- AVAILABLE DATA
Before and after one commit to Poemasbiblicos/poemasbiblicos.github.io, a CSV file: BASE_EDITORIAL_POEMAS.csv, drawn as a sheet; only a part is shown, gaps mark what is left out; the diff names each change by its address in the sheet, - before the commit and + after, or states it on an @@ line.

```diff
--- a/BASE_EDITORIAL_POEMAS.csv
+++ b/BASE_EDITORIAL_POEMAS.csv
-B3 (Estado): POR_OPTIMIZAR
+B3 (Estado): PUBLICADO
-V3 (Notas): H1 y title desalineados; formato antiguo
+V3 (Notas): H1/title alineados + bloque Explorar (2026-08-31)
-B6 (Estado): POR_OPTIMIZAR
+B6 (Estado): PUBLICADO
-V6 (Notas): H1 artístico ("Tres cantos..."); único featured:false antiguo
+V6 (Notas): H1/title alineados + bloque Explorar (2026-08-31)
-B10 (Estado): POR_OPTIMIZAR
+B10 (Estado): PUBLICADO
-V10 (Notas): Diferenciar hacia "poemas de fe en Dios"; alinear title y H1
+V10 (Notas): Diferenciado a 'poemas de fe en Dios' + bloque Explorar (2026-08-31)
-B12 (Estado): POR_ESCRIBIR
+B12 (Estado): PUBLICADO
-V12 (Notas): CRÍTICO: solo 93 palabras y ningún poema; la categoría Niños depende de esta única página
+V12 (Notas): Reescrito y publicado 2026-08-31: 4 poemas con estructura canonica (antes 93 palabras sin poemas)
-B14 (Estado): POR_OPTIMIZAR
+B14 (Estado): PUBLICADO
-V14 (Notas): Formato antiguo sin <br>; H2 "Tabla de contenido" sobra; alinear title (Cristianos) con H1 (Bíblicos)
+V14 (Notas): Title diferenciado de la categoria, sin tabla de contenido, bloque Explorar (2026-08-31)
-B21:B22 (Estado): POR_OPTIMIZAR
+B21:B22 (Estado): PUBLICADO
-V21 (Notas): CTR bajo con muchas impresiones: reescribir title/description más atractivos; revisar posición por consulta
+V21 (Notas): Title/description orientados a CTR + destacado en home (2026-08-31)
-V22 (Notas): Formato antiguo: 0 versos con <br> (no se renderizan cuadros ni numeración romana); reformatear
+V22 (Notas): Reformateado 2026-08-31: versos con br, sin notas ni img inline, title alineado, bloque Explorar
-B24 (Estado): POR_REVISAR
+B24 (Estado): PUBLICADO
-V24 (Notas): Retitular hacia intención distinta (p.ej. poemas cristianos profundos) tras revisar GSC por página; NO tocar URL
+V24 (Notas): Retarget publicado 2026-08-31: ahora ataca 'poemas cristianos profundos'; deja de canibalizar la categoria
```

- ACTIVITY
Go through the records. Copy each line where "palabras" appears.

- ANSWER TO THIS TASK
-V12 (Notas): CRÍTICO: solo 93 palabras y ningún poema; la categoría Niños depende de esta única página
+V12 (Notas): Reescrito y publicado 2026-08-31: 4 poemas con estructura canonica (antes 93 palabras sin poemas)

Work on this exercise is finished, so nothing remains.